Challenger Deep by Neal Shusterman
Caden Bosch is the artist-in-residence on a ship that’s going to the Marianas Trench, the deepest point on Earth. He is also a high school student who has been behaving erratically lately. Which of these realities is the “real” reality? And can Caden find a safe place, or will he be lost to the depths forever?
More Happy Than Not by Adam Silvera
This story opens with a fantasy premise — the Leteo Institute has the ability to erase someone’s bad memories — and then turns into a mostly realistic fiction story for a while. We become involved in the story of a boy named Aaron and his relationship with the other boys in his tough neighborhood. Except we imagine that something is going to go wrong. This story contains echoes of many other memory-erasing movies and books like Eternal Sunshine of the Spotless Mind, Total Recall, Slated, and The Program. But it also takes a few unexpected twists along the way.
Grasshopper Jungle by Andrew Smith
This is, honestly, one of the strangest YA books I've ever read. I could tell you that it’s the story of a teen who is trying to deal with a giant insect apocalypse, but that’s just a part of what makes this book memorable. This story is really, really dense like in a "there's so much stuff packed into this story that my head might explode" way. And BTW, if you’re looking for other books that will bend your mind, after you finish reading this book be sure to check out more titles by Andrew Smith!
The Walls Around Us by Nova Ren Suma
Violet and Orianna were ballerinas and best friends, until two ballerinas who had been tormenting Violet are murdered and Orianna is convicted of the crime. When Orianna is sent to the juvenile detention center, Amber becomes her cellmate. The story is told from multiple points of view, in and out of chronological order, and while parts of the book read like realistic fiction, there is also a strong fantasy element that pulls the pieces of the story together. Several characters see visions of the past and the future and can even see each other across that chronological divide — or at least it seems that way until the very end of the book, when we finally understand that chronology was not what we thought it was.
Belzhar by Meg Wolitzer
What starts as one kind of story (sensitive teenage girl is depressed because her boyfriend died) turns into quite another (her special English class taught by a special teacher has the power to transform her memories, her mind, and even reality). No matter what you think of this book, you will absolutely remember it after you put it down.
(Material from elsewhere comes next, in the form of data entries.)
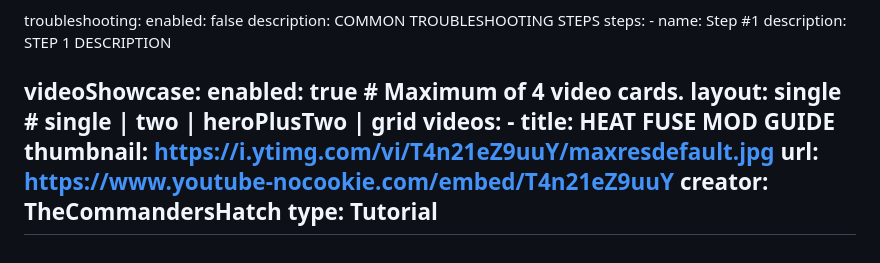
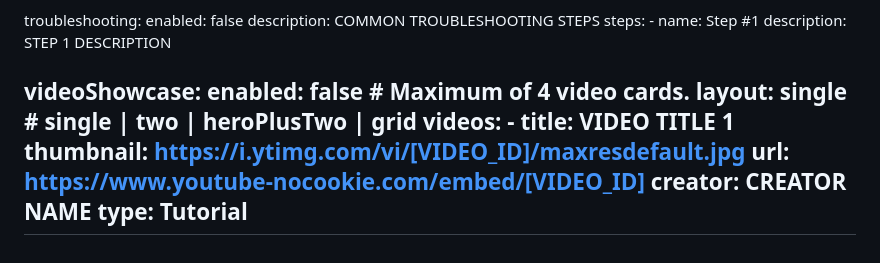
Before and after one commit to HEATLabs/HEAT-Labs-Mods, a Markdown page: mod-files/fuse.md, the part around the change. GitHub-like rendering.

Commit message:
removed 1 video from TheCommandersHatch

```diff
--- a/mod-files/fuse.md
+++ b/mod-files/fuse.md
@@ -83,12 +83,12 @@ troubleshooting:
       description: STEP 1 DESCRIPTION
 
 videoShowcase:
-  enabled: true # Maximum of 4 video cards.
+  enabled: false # Maximum of 4 video cards.
   layout: single # single | two | heroPlusTwo | grid
   videos:
-    - title: HEAT FUSE MOD GUIDE
-      thumbnail: https://i.ytimg.com/vi/T4n21eZ9uuY/maxresdefault.jpg
-      url: https://www.youtube-nocookie.com/embed/T4n21eZ9uuY
-      creator: TheCommandersHatch
+    - title: VIDEO TITLE 1
+      thumbnail: https://i.ytimg.com/vi/[VIDEO_ID]/maxresdefault.jpg
+      url: https://www.youtube-nocookie.com/embed/[VIDEO_ID]
+      creator: CREATOR NAME
       type: Tutorial
 ---
```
This would be a great book to spark discussions with teens or even grownups!
Places No One Knows by Brenna Yovanoff
There’s a popular girl named Waverly who feels a lot of pressure trying to keep up the perfect appearance of her life. She feels so stressed out that at night she usually runs instead of sleeping. Marshall is an unpopular boy who doesn’t put any effort into his appearance or his popularity, and he deals with stress by drinking and taking drugs. Then one night when Waverly tries to fall asleep with the help of a scented candle, she finds herself mysteriously transported to be with Marshall. This story is sometimes surreal, sometimes magical, and sometimes bewildering.